I learned so much from my experience, but the most important thing I took away from it was that whilst starting a business is hard, it is achievable. I now had at my disposal, thanks to my years at EY and my FinTech secondment, a lot of the necessary skills to give it a proper go. With my previous idea still burning bright in my mind, it was time for round two (also known as: ’the idea strikes back’).

After working closely with one partner on a FinTech proposal, we got to talking about my business ambitions and he floated the idea that it may be a mutually beneficial arrangement if I were to stay on working part time. Now, this was an idea I hadn’t even considered, but made a lot of sense. I could fund my business for longer, continue doing the work I found interesting at EY and have a fall back for if it didn’t take off.

Nearly a year later, here I am; I work three days a week at EY with the rest of my time devoted towards my own business (an app called Tmup that helps you find sport to play, on demand — coming soon — in case you were wondering). I would be lying if I said that it has been a completely smooth sailing — there has been a lot of trial and error in terms of how to approach it. It does require constant discipline to stop myself checking emails when I am not in the office, but also to ensure client service levels do not drop. However, seven years in, I can honestly say that I feel I have grown more at EY this year than in any previous year and the lessons I am learning from my own business have been hugely beneficial in my roles at EY.

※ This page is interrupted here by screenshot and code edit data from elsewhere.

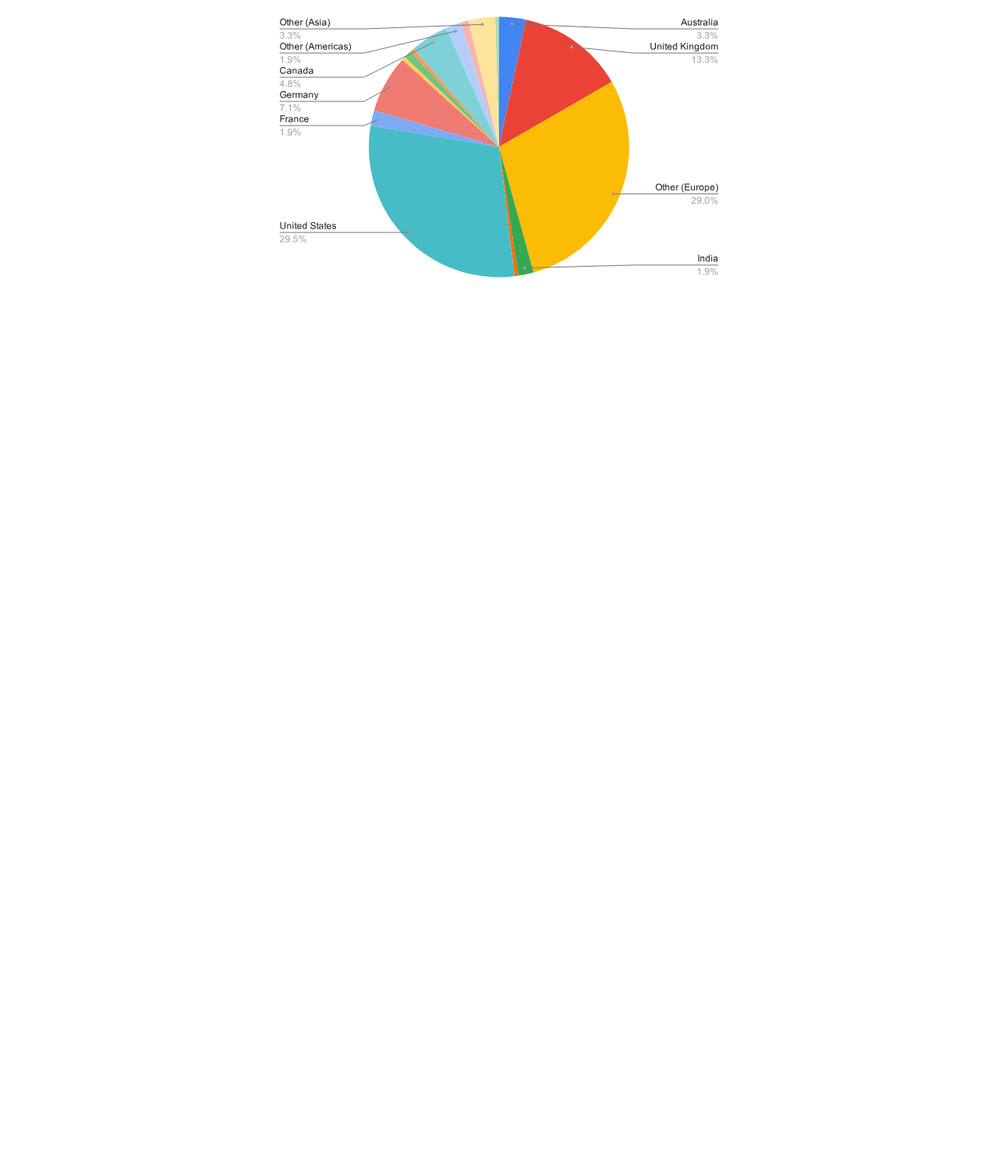
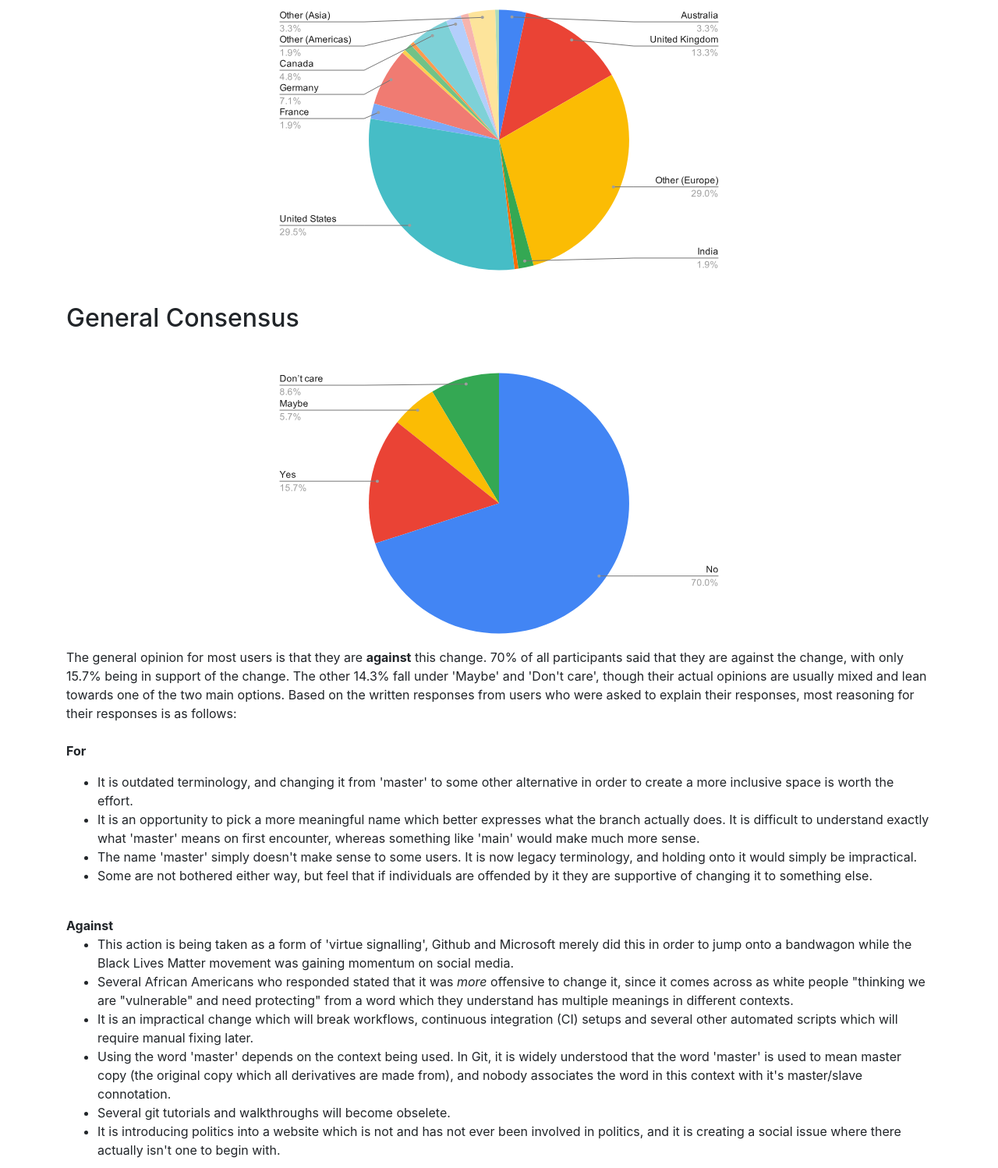
Before and after one commit to 747anon/blm-survey, a plain HTML site: page index.html in a window 1280 px wide. Shown: the part 1462-2960 px from the top of the page at 78% size. Before the commit the page ends 1836 px from the top, so only its background shows below. Drawn offline with nearby package versions, Linux system fonts and the light colour scheme.

Commit message:
Added general consensus section

```diff
--- a/index.html
+++ b/index.html
@@ -70,11 +70,11 @@
         <br>
         <div class="row">
             <div class="col-md-6">
-                <span class="h4">Ethnicity Breakdown</span>
+                <span class="h5">Ethnicity Breakdown</span>
                 <img class="img-fluid" src="charts/demo_ethnicity.svg" alt="Ethnicity Demographic Chart" />
             </div>
             <div class="col-md-6">
-                <span class="h4">Gender Identity Breakdown</span>
+                <span class="h5">Gender Identity Breakdown</span>
                 <img class="img-fluid" src="charts/demo_gender.svg" alt="Gender Demographic Chart" />
             </div>
         </div>
@@ -86,10 +86,83 @@
             countries like Russia, the Netherlands, Spain, and so on. In hindsight, I probably should have included more
             countries in the list.
         </p>
-        <p class="h4">Country Breakdown</p>
+        <p class="h5">Country Breakdown</p>
         <div class="d-flex justify-content-center">
             <img class="img-fluid" src="charts/demo_country.svg" alt="Country Demographic Chart" />
         </div>
+        <br>
+        <!-- third section -->
+        <h2>General Consensus</h2>
+        <br>
+        <div class="d-flex justify-content-center">
+            <img class="img-fluid" src="charts/agreement_total.svg" alt="Total Agreement Chart" />
+        </div>
+        <p>
+            The general opinion for most users is that they are <b>against</b> this change. 70% of all participants said
+            that they are against the change, with only 15.7% being in support of the change. The other 14.3% fall under
+            'Maybe' and 'Don't care', though their actual opinions are usually mixed and lean towards one of the two main
+            options. Based on the written responses from users who were asked to explain their responses, most reasoning
+            for their responses is as follows:
+            <br><br>
+            <b>For</b>
+            <ul>
+                <li>It is outdated terminology, and changing it from 'master' to some other alternative in order to create
+                    a more inclusive space is worth the effort.
+                </li>
+                <li>It is an opportunity to pick a more meaningful name which better expresses what the branch actually does.
+                    It is difficult to understand exactly what 'master' means on first encounter, whereas something like 'main'
+                    would make much more sense.
+                </li>
+                <li>The name 'master' simply doesn't make sense to some users. It is now legacy terminology, and holding onto
+                    it would simply be impractical.
+                </li>
+                <li>Some are not bothered either way, but feel that if individuals are offended by it they are supportive of
+                    changing it to something else.
+                </li>
+            </ul>
+            <br>
+            <b>Against</b>
+            <ul>
+                <li>This action is being taken as a form of 'virtue signalling', Github and Microsoft merely did this in order
+                    to jump onto a bandwagon while the Black Lives Matter movement was gaining momentum on social media.
+                </li>
+                <li>Several African Americans who responded stated that it was <i>more</i> offensive to change it, since it
+                    comes across as white people "thinking we are "vulnerable" and need protecting" from a word which they
+                    understand has multiple meanings in different contexts.
+                </li>
+                <li>It is an impractical change which will break workflows, continuous integration (CI) setups and several other
+                    automated scripts which will require manual fixing later.
+                </li>
+                <li>Using the word 'master' depends on the context being used. In Git, it is widely understood that the word
+                    'master' is used to mean master copy (the original copy which all derivatives are made from), and nobody
+                    associates the word in this context with it's master/slave connotation.
+                </li>
+                <li>Several git tutorials and walkthroughs will become obselete.</li>
+                <li>It is introducing politics into a website which is not and has not ever been involved in politics, and it
+                    is creating a social issue where there actually isn't one to begin with.
+                </li>
+            </ul>
+            <br>
+            It is clear that most users believe it is an unnecessary change, which breaks automated workflows, is insensitive
+            given the current political landscape in the world, offensive to the group of people they are trying to be inclusive
+            of, and suggests that Github and/or Microsoft are simply only interested in doing this to gain favor in public opinion.
+
+            <br><br>
+            However, some users also believe that it is time to rid the industry of questionable terminology, which could possibly
+            offend certain people, and is confusing and unclear in it's meaning given the context it is used in, and should be
+            swapped out with clearer and less ambiguous terminology.
+
+            <br><br>
+            Those who were in support of the change were asked to pick from a list of alternative names for the branch which they
+            preferred, or suggest their own. The most popular one chosen by participants was 'main' with 47.6% of votes, followed
+            by 'trunk' with 14.3%. Several other names were suggested which are listed below.
+
+            <br><br>
+            <p class="h5">Suggested replacements for 'master'</p>
+            <div class="d-flex justify-content-center">
+                <img class="img-fluid" src="charts/name_change.svg" alt="Alternative Names Chart" />
+            </div>
+        </p>
     </div>
 </body>
 </html>
```
Also changed, not shown: charts/name_change.svg (added).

I think there are very few places that allow the flexibility that EY gives its people; I certainly don’t know what I’d be doing right now without it.